::: Record excerpts

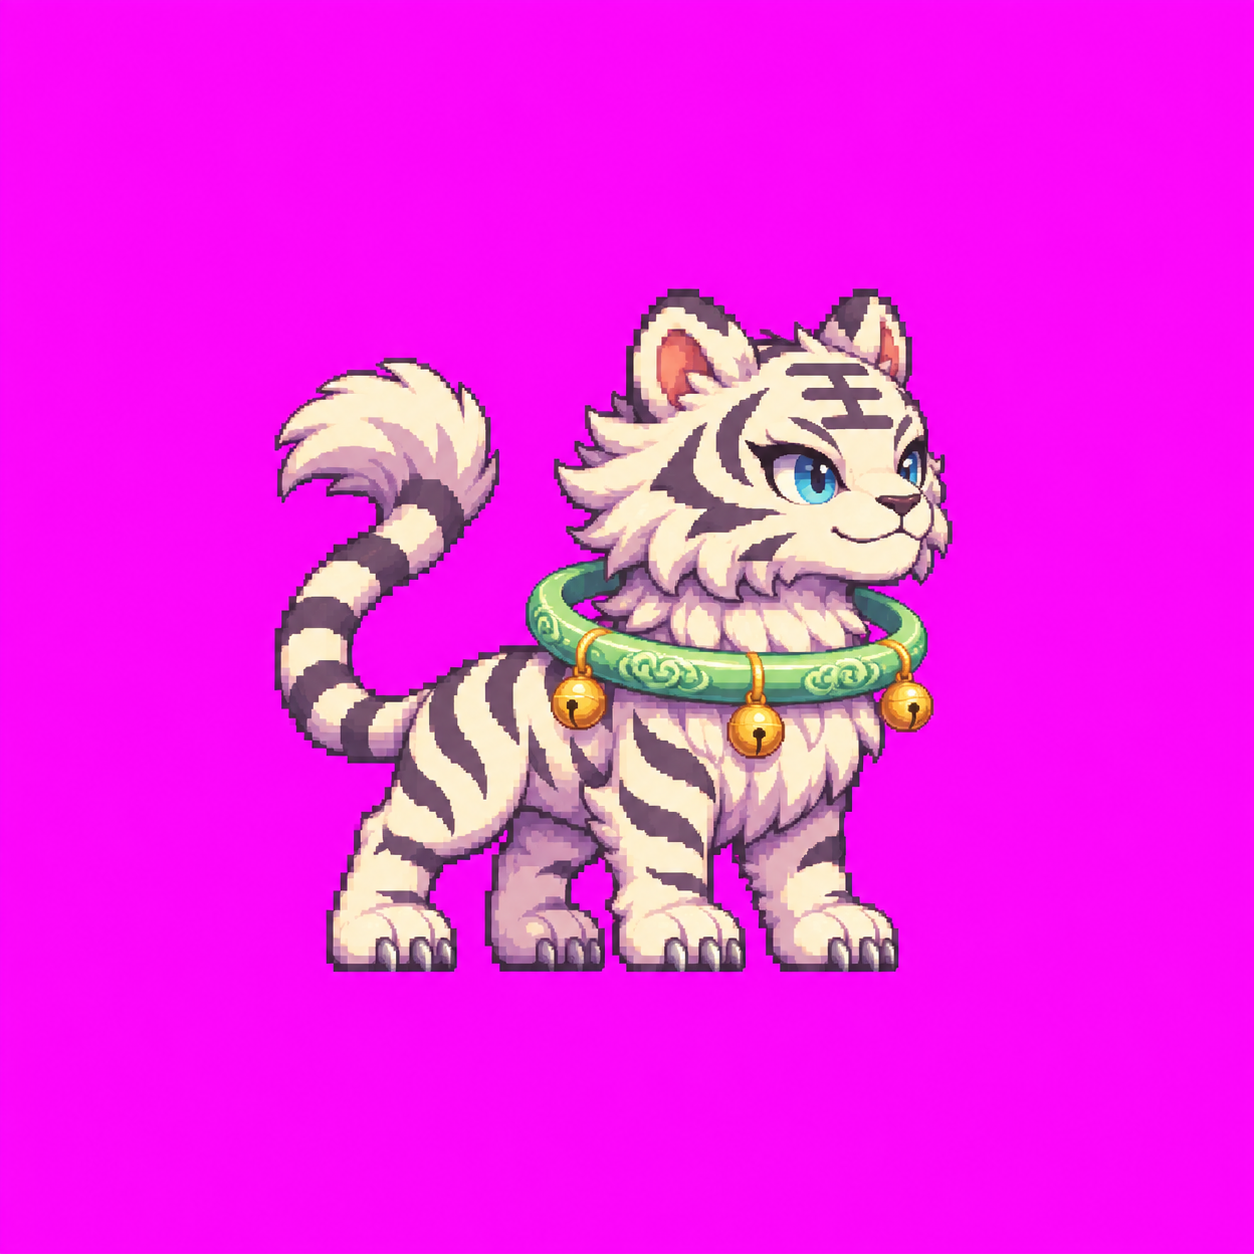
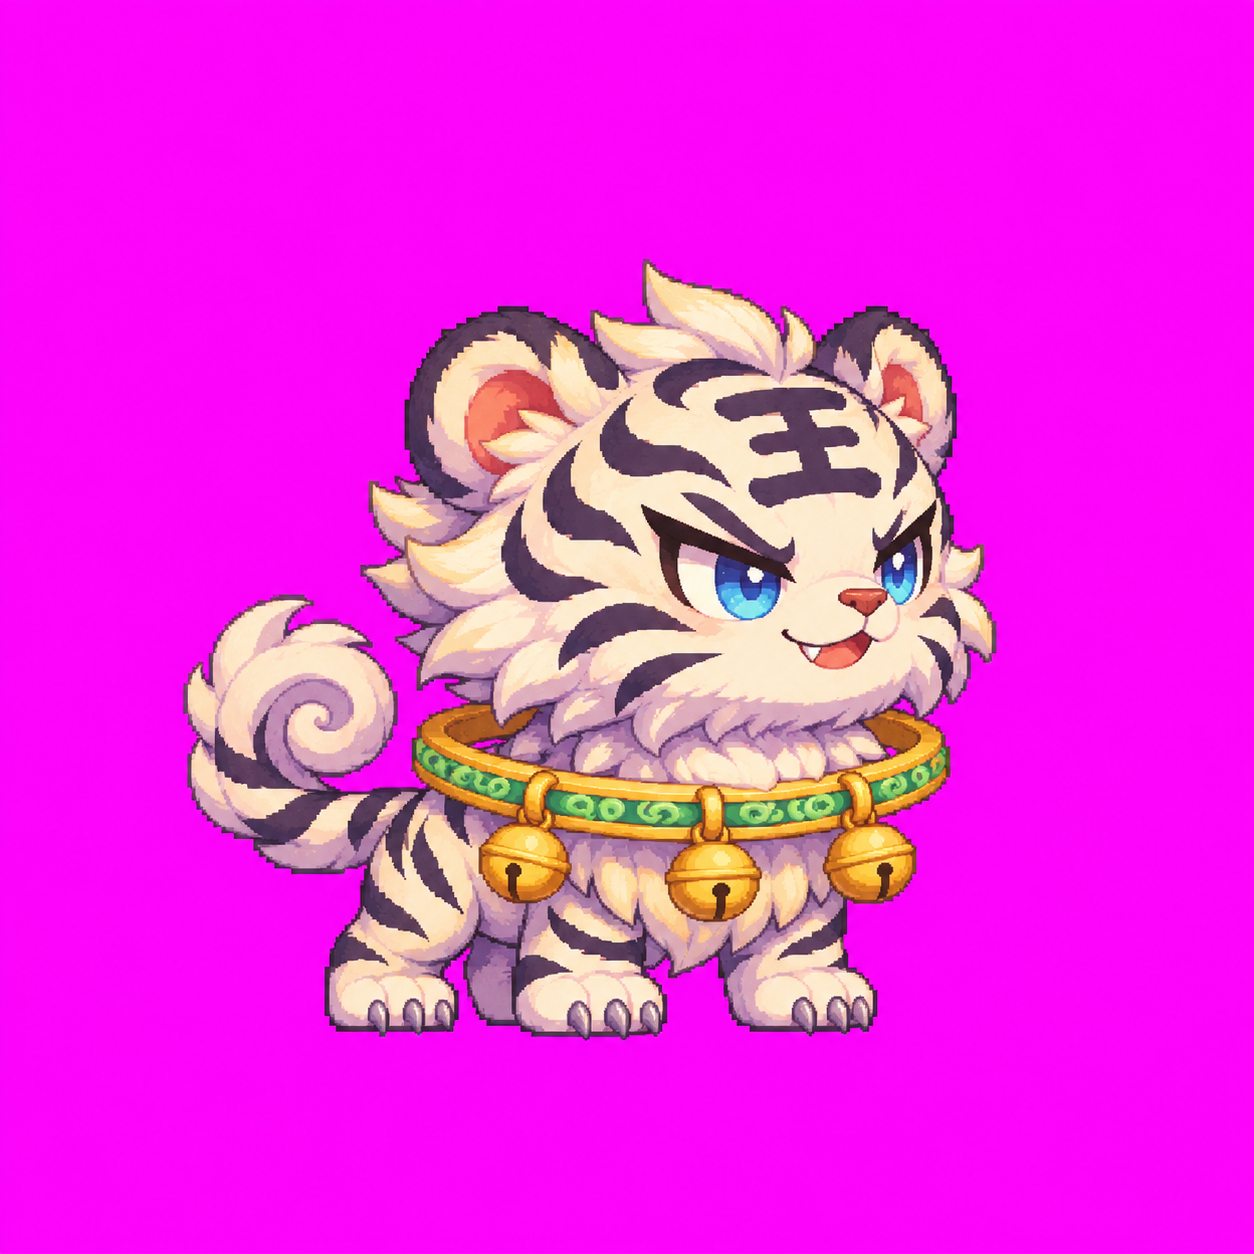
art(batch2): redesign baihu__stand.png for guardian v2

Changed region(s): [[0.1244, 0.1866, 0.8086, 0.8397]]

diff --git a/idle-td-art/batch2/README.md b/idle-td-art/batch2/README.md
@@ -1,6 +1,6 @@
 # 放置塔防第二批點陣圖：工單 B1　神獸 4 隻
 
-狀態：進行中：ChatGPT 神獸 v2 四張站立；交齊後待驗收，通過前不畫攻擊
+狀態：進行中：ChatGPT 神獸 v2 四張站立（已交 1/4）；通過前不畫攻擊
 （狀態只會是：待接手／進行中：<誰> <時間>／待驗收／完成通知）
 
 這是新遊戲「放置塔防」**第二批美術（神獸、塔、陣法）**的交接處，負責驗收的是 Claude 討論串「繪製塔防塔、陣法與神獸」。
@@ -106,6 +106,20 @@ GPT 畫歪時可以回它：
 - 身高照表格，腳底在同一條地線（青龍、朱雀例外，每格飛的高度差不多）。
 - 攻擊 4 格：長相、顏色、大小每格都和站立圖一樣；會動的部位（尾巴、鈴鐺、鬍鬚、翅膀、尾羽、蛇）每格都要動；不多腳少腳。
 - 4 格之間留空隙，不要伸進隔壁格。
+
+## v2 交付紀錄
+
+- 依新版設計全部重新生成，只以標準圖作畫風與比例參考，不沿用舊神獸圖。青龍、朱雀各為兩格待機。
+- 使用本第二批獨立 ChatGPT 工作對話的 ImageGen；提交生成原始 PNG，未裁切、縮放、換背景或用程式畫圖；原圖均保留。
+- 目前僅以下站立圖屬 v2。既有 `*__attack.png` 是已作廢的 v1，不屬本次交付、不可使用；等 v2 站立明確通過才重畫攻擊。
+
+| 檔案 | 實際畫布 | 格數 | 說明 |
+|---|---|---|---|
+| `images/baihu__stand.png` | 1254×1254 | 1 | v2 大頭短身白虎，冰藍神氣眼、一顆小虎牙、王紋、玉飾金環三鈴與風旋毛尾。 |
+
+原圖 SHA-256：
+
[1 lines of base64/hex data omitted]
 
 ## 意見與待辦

::::::

> Exercise brief
Give back only the lines from the one containing "diff --git a/idle-td-art/batch2/README.md" through the final line of the entries above, exactly as written, both included.

> Answer to this problem
diff --git a/idle-td-art/batch2/README.md b/idle-td-art/batch2/README.md
@@ -1,6 +1,6 @@
 # 放置塔防第二批點陣圖：工單 B1　神獸 4 隻
 
-狀態：進行中：ChatGPT 神獸 v2 四張站立；交齊後待驗收，通過前不畫攻擊
+狀態：進行中：ChatGPT 神獸 v2 四張站立（已交 1/4）；通過前不畫攻擊
 （狀態只會是：待接手／進行中：<誰> <時間>／待驗收／完成通知）
 
 這是新遊戲「放置塔防」**第二批美術（神獸、塔、陣法）**的交接處，負責驗收的是 Claude 討論串「繪製塔防塔、陣法與神獸」。
@@ -106,6 +106,20 @@ GPT 畫歪時可以回它：
 - 身高照表格，腳底在同一條地線（青龍、朱雀例外，每格飛的高度差不多）。
 - 攻擊 4 格：長相、顏色、大小每格都和站立圖一樣；會動的部位（尾巴、鈴鐺、鬍鬚、翅膀、尾羽、蛇）每格都要動；不多腳少腳。
 - 4 格之間留空隙，不要伸進隔壁格。
+
+## v2 交付紀錄
+
+- 依新版設計全部重新生成，只以標準圖作畫風與比例參考，不沿用舊神獸圖。青龍、朱雀各為兩格待機。
+- 使用本第二批獨立 ChatGPT 工作對話的 ImageGen；提交生成原始 PNG，未裁切、縮放、換背景或用程式畫圖；原圖均保留。
+- 目前僅以下站立圖屬 v2。既有 `*__attack.png` 是已作廢的 v1，不屬本次交付、不可使用；等 v2 站立明確通過才重畫攻擊。
+
+| 檔案 | 實際畫布 | 格數 | 說明 |
+|---|---|---|---|
+| `images/baihu__stand.png` | 1254×1254 | 1 | v2 大頭短身白虎，冰藍神氣眼、一顆小虎牙、王紋、玉飾金環三鈴與風旋毛尾。 |
+
+原圖 SHA-256：
+
[1 lines of base64/hex data omitted]
 
 ## 意見與待辦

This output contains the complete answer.